--- START ---

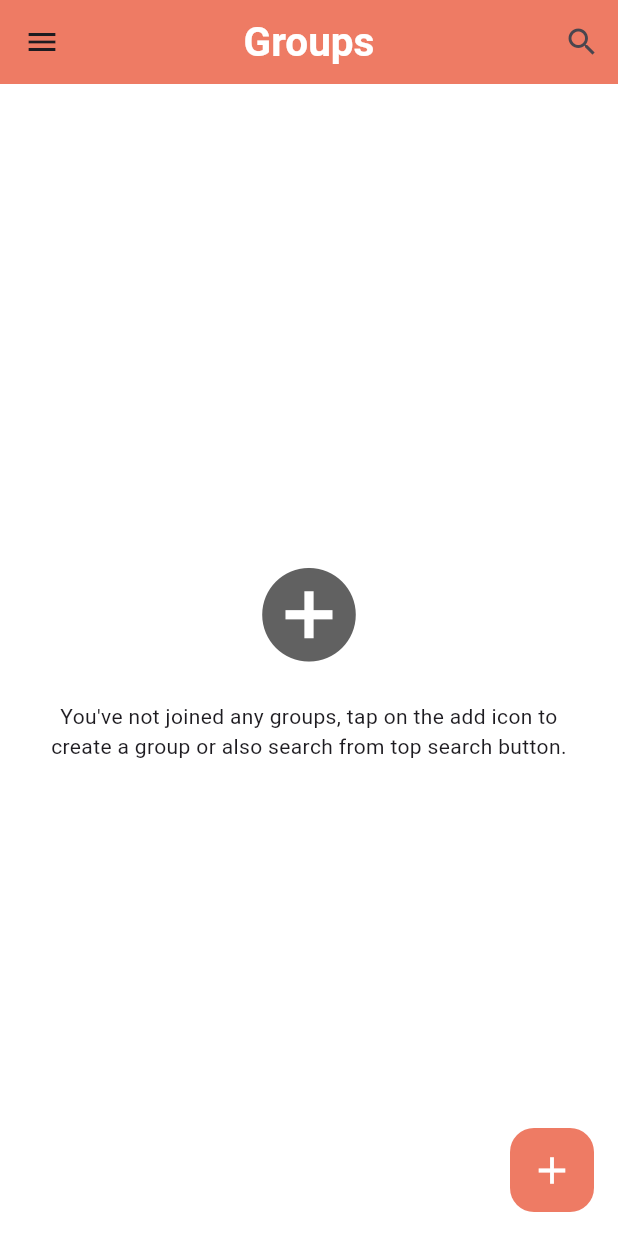
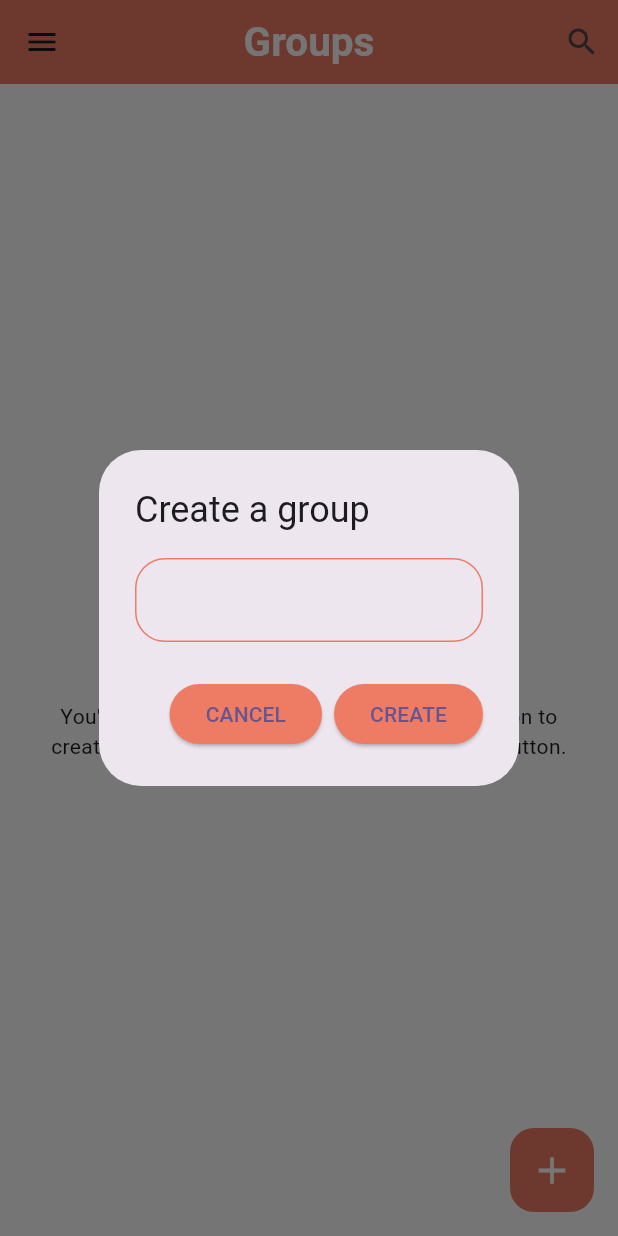
Before and after one commit to ABHISHEK0319/groupchatapp, a Flutter app: the HomePage screen opened directly, after a tap on the "add circle" icon, on a phone screen of 412 x 824 dp. Run offline on Flutter 3.47's test engine with Material 3 defaults, Android fonts, the phone set to English and light mode, and no system bars; our stand-ins replace cloud_firestore, firebase_auth, firebase_core, shared_preferences; accounts and stored records are empty.

Commit message:
second commit

```diff
--- a/lib/pages/home_page.dart
+++ b/lib/pages/home_page.dart
@@ -1,4 +1,5 @@
 import 'package:firebase_auth/firebase_auth.dart';
+import 'package:firebase_core/firebase_core.dart';
 import 'package:flutter/material.dart';
 import 'package:groupchatapp/helper/helper_function.dart';
 import 'package:groupchatapp/pages/auth/login_page.dart';
@@ -6,6 +7,7 @@
 import 'package:groupchatapp/pages/search_page.dart';
 import 'package:groupchatapp/services/auth_service.dart';
 import 'package:groupchatapp/services/database_service.dart';
+import 'package:groupchatapp/widgets/goup_tile.dart';
 import 'package:groupchatapp/widgets/widgets.dart';
 
 class HomePage extends StatefulWidget {
@@ -20,11 +22,22 @@
   String email = "";
   AuthServices authServices = AuthServices();
   Stream? groups;
+  bool _isLoading = false;
+  String groupName = "";
 
   @override
   void initState() {
     super.initState();
     gettingUserData();
+  }
+
+  // String manipulation
+  String getId(String res) {
+    return res.substring(0, res.indexOf("_"));
+  }
+
+  String getName(String res) {
+    return res.substring(res.indexOf("_") + 1);
   }
 
   gettingUserData() async {
@@ -180,7 +193,85 @@
     );
   }
 
-  popUpDialog(BuildContext context) {}
+  popUpDialog(BuildContext context) {
+    return showDialog(
+        barrierDismissible: false,
+        context: context,
+        builder: (context) {
+          return StatefulBuilder(builder: (context, setState) {
+            return AlertDialog(
+              title: const Text(
+                "Create a group",
+                textAlign: TextAlign.left,
+              ),
+              content: Column(
+                mainAxisSize: MainAxisSize.min,
+                children: [
+                  _isLoading == true
+                      ? Center(
+                          child: CircularProgressIndicator(
+                            color: Theme.of(context).primaryColor,
+                          ),
+                        )
+                      : TextField(
+                          onChanged: (val) {
+                            setState(() {
+                              groupName = val;
+                            });
+                          },
+                          style: const TextStyle(color: Colors.black),
+                          decoration: InputDecoration(
+                            enabledBorder: OutlineInputBorder(
+                                borderSide: BorderSide(
+                                    color: Theme.of(context).primaryColor),
+                                borderRadius: BorderRadius.circular(20)),
+                            errorBorder: OutlineInputBorder(
+                                borderSide: const BorderSide(color: Colors.red),
+                                borderRadius: BorderRadius.circular(20)),
+                            focusedBorder: OutlineInputBorder(
+                                borderSide: BorderSide(
+                                    color: Theme.of(context).primaryColor),
+                                borderRadius: BorderRadius.circular(20)),
+                          ),
+                        ),
+                ],
+              ),
+              actions: [
+                ElevatedButton(
+                  onPressed: () {
+                    Navigator.of(context).pop();
+                  },
+                  style: ElevatedButton.styleFrom(
+                      backgroundColor: Theme.of(context).primaryColor),
+                  child: const Text("CANCEL"),
+                ),
+                ElevatedButton(
+                  onPressed: () async {
+                    if (groupName != "") {
+                      setState(() {
+                        _isLoading = true;
+                      });
+                      DatabaseService(
+                              uid: FirebaseAuth.instance.currentUser!.uid)
+                          .createGroup(userName,
+                              FirebaseAuth.instance.currentUser!.uid, groupName)
+                          .whenComplete(() {
+                        _isLoading = false;
+                      });
+                      Navigator.of(context).pop();
+                      showSnackbar(
+                          context, Colors.green, "Group created Successfully.");
+                    }
+                  },
+                  style: ElevatedButton.styleFrom(
+                      backgroundColor: Theme.of(context).primaryColor),
+                  child: const Text("CREATE"),
+                ),
+              ],
+            );
+          });
+        });
+  }
 
   groupList() {
     return StreamBuilder(
@@ -190,7 +281,13 @@
         if (snapshot.hasData) {
           if (snapshot.data['groups'] != null) {
             if (snapshot.data['groups'].length != 0) {
-              return Text("HELLOOO");
+              return ListView.builder(itemBuilder: (context, index) {
+                return GroupTile(
+                  userName: snapshot.data['fulName'],
+                  groupId: getId(snapshot.data['groups'][index]),
+                  groupName: getName(snapshot.data['groups'][index]),
+                );
+              });
             } else {
               return noGroupWidget();
             }
```
Also changed, not shown: lib/services/database_service.dart (+25 -0 lines), lib/widgets/goup_tile.dart (added, +22 -0 lines).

--- END ---

- Problem to work on -
Only the pictures are to be left out; everything else in the entries above must be duplicated exactly.

- Response to this task -
Before and after one commit to ABHISHEK0319/groupchatapp, a Flutter app: the HomePage screen opened directly, after a tap on the "add circle" icon, on a phone screen of 412 x 824 dp. Run offline on Flutter 3.47's test engine with Material 3 defaults, Android fonts, the phone set to English and light mode, and no system bars; our stand-ins replace cloud_firestore, firebase_auth, firebase_core, shared_preferences; accounts and stored records are empty.

Commit message:
second commit

```diff
--- a/lib/pages/home_page.dart
+++ b/lib/pages/home_page.dart
@@ -1,4 +1,5 @@
 import 'package:firebase_auth/firebase_auth.dart';
+import 'package:firebase_core/firebase_core.dart';
 import 'package:flutter/material.dart';
 import 'package:groupchatapp/helper/helper_function.dart';
 import 'package:groupchatapp/pages/auth/login_page.dart';
@@ -6,6 +7,7 @@
 import 'package:groupchatapp/pages/search_page.dart';
 import 'package:groupchatapp/services/auth_service.dart';
 import 'package:groupchatapp/services/database_service.dart';
+import 'package:groupchatapp/widgets/goup_tile.dart';
 import 'package:groupchatapp/widgets/widgets.dart';
 
 class HomePage extends StatefulWidget {
@@ -20,11 +22,22 @@
   String email = "";
   AuthServices authServices = AuthServices();
   Stream? groups;
+  bool _isLoading = false;
+  String groupName = "";
 
   @override
   void initState() {
     super.initState();
     gettingUserData();
+  }
+
+  // String manipulation
+  String getId(String res) {
+    return res.substring(0, res.indexOf("_"));
+  }
+
+  String getName(String res) {
+    return res.substring(res.indexOf("_") + 1);
   }
 
   gettingUserData() async {
@@ -180,7 +193,85 @@
     );
   }
 
-  popUpDialog(BuildContext context) {}
+  popUpDialog(BuildContext context) {
+    return showDialog(
+        barrierDismissible: false,
+        context: context,
+        builder: (context) {
+          return StatefulBuilder(builder: (context, setState) {
+            return AlertDialog(
+              title: const Text(
+                "Create a group",
+                textAlign: TextAlign.left,
+              ),
+              content: Column(
+                mainAxisSize: MainAxisSize.min,
+                children: [
+                  _isLoading == true
+                      ? Center(
+                          child: CircularProgressIndicator(
+                            color: Theme.of(context).primaryColor,
+                          ),
+                        )
+                      : TextField(
+                          onChanged: (val) {
+                            setState(() {
+                              groupName = val;
+                            });
+                          },
+                          style: const TextStyle(color: Colors.black),
+                          decoration: InputDecoration(
+                            enabledBorder: OutlineInputBorder(
+                                borderSide: BorderSide(
+                                    color: Theme.of(context).primaryColor),
+                                borderRadius: BorderRadius.circular(20)),
+                            errorBorder: OutlineInputBorder(
+                                borderSide: const BorderSide(color: Colors.red),
+                                borderRadius: BorderRadius.circular(20)),
+                            focusedBorder: OutlineInputBorder(
+                                borderSide: BorderSide(
+                                    color: Theme.of(context).primaryColor),
+                                borderRadius: BorderRadius.circular(20)),
+                          ),
+                        ),
+                ],
+              ),
+              actions: [
+                ElevatedButton(
+                  onPressed: () {
+                    Navigator.of(context).pop();
+                  },
+                  style: ElevatedButton.styleFrom(
+                      backgroundColor: Theme.of(context).primaryColor),
+                  child: const Text("CANCEL"),
+                ),
+                ElevatedButton(
+                  onPressed: () async {
+                    if (groupName != "") {
+                      setState(() {
+                        _isLoading = true;
+                      });
+                      DatabaseService(
+                              uid: FirebaseAuth.instance.currentUser!.uid)
+                          .createGroup(userName,
+                              FirebaseAuth.instance.currentUser!.uid, groupName)
+                          .whenComplete(() {
+                        _isLoading = false;
+                      });
+                      Navigator.of(context).pop();
+                      showSnackbar(
+                          context, Colors.green, "Group created Successfully.");
+                    }
+                  },
+                  style: ElevatedButton.styleFrom(
+                      backgroundColor: Theme.of(context).primaryColor),
+                  child: const Text("CREATE"),
+                ),
+              ],
+            );
+          });
+        });
+  }
 
   groupList() {
     return StreamBuilder(
@@ -190,7 +281,13 @@
         if (snapshot.hasData) {
           if (snapshot.data['groups'] != null) {
             if (snapshot.data['groups'].length != 0) {
-              return Text("HELLOOO");
+              return ListView.builder(itemBuilder: (context, index) {
+                return GroupTile(
+                  userName: snapshot.data['fulName'],
+                  groupId: getId(snapshot.data['groups'][index]),
+                  groupName: getName(snapshot.data['groups'][index]),
+                );
+              });
             } else {
               return noGroupWidget();
             }
```
Also changed, not shown: lib/services/database_service.dart (+25 -0 lines), lib/widgets/goup_tile.dart (added, +22 -0 lines).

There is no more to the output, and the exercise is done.